Many are now considering side-dressing nitrogen onto corn. The tillage system and fertilizer source affect proper placement of fertilizer nitrogen. With anhydrous ammonia, the most satisfactory way to apply is by injection in a band. Recent questions on how to place shanks for anhydrous injection and need for additional nitrogen at this time have been asked. Soil testing over in Minnesota has shown that some of the nitrogen has not been lost even with the multiple rains; however, other areas have experienced some denitrification or leaching and some cornfields have not had any fertilizer spread or injected this spring. If corn plants remain yellow after two to three days of good sunshine, you may need to check on nutrient needs. Research data on anhydrous injection has shown that an ammonia ban between every other pair of rows is generally satisfactory compared to injecting in the middle of every interrow. This saves on fuel for pulling the injector shanks through the field and limits any potential sidewall compaction in soils not perfectly dry throughout the injection surface. Rate of anhydrous (82% nitrogen) used will depend on needs for each field and residual nitrogen available. Remember with our early hybrids yield is limited, especially if planted late. Optimally, charts for the western Plains show a need for 1.3 pounds or so for each bushel of corn while more may be optimal toward the east. Carefully consider your needs at this point based on expected yield. Corn starts absorbing greater amounts of nutrients, including nitrogen, from the V6 to the V12 stages and beyond. Moisture or nutrient deficiencies will be readily revealed at the V12 to V13 stage when the ear is determining the potential number of seeds down the ear rows. Many of the corn roots are not extended much underground under the furrows due to saturated soils limiting root growth thus anhydrous shanks placed properly should not cut through and damage roots or contribute much to root burn. If injection can occur before the V8 stage in corn, less root pruning will occur. Depending on needs, only 20-100 pounds of anhydrous may be needed as a side-dress; hopefully, if some early nutrient applications occurred, the lower side-dress amounts will be all that is needed. Also remember that some nitrogen may still be available from earlier applications. Any ammonia that had been applied preplant diagonally may have corn showing a rolling color appearance across the field due only to the corn roots reaching the nitrogen bands at different times so wait for sunshine and heat units and possibly a quick soil test to confirm any additional side-dressing needed prior to corn reaching the critical V6 to V12 nutrient use stages.

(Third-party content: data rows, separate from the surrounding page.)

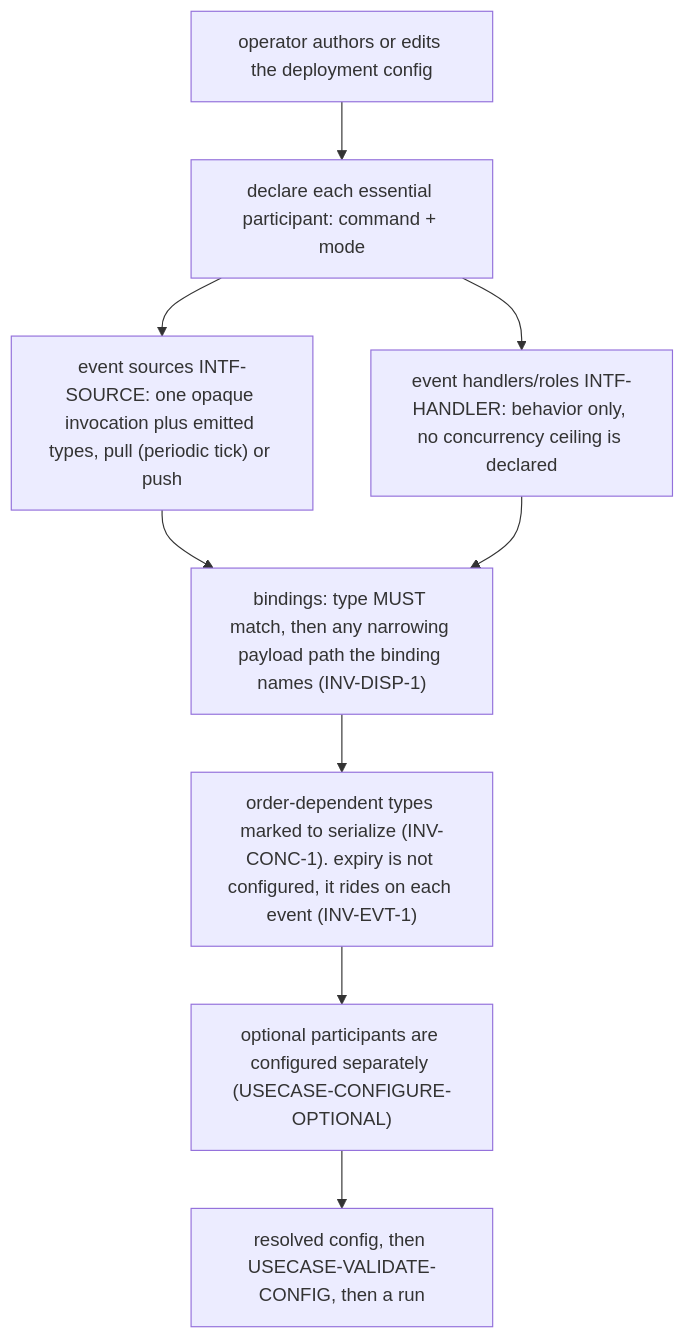
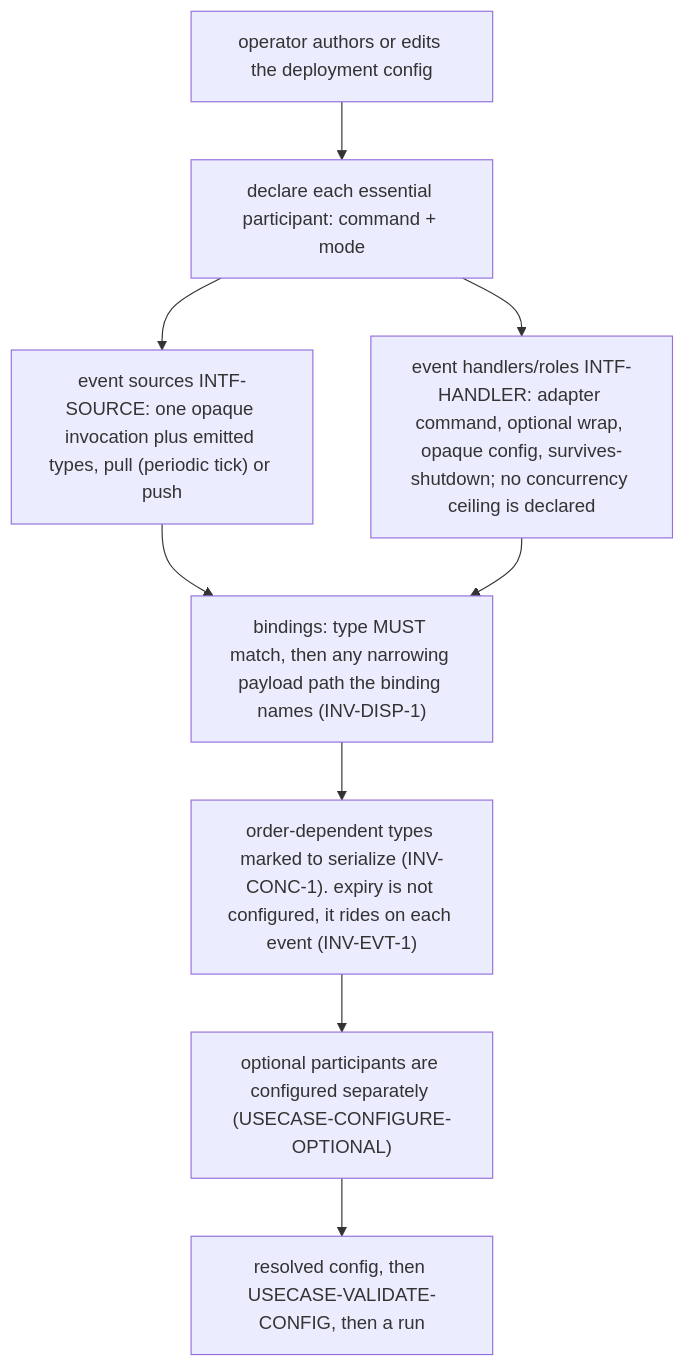
One commit to phillipgreenii/nix-agent-support changed diagram 12 of 19 in packages/pg-router/docs/behavior/journeys.md. Above: the diagram before and after it, drawn with Mermaid. The commit also changed other lines of this file and 31 other files, not shown here.

````diff
--- a/packages/pg-router/docs/behavior/journeys.md
+++ b/packages/pg-router/docs/behavior/journeys.md
@@ -735,11 +753,11 @@
 ```mermaid
 flowchart TD
     start["operator authors or edits the deployment config"] --> parts["declare each essential participant: command + mode"]
     parts --> src["event sources INTF-SOURCE: one opaque invocation plus emitted types, pull (periodic tick) or push"]
-    parts --> hdl["event handlers/roles INTF-HANDLER: behavior only, no concurrency ceiling is declared"]
+    parts --> hdl["event handlers/roles INTF-HANDLER: adapter command, optional wrap, opaque config, survives-shutdown; no concurrency ceiling is declared"]
     src --> bind["bindings: type MUST match, then any narrowing payload path the binding names (INV-DISP-1)"]
     hdl --> bind
     bind --> ser["order-dependent types marked to serialize (INV-CONC-1). expiry is not configured, it rides on each event (INV-EVT-1)"]
     ser --> opt["optional participants are configured separately (USECASE-CONFIGURE-OPTIONAL)"]
     opt --> out["resolved config, then USECASE-VALIDATE-CONFIG, then a run"]
 ```
````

Good trouble-shooting diagnostics will help you manage your soybeans this year and will help in determining future needs and rotations. First, identify the growth stage of the crop. This will narrow down the types of problems that can occur in the crop. Next, determine if the problem you are seeing in the field occurred only one time or if it is continuous. Third, note the symptoms you are seeing on the soybeans. And fourth, if you cannot satisfactorily diagnose the problems in your soybeans take needed samples to the diagnostic lab, soil testing lab or germination lab here on campus at NDSU. Be sure to include information about the crop problem with the sample including weather history, field identification, cropping history, soil test results (if available), fertilizer and liming practices, pesticide applications, tillage and planting methods used on the field and any other pertinent management information.

Read the general symptoms and then select the affected soybean plant part to compare possible diagnostics:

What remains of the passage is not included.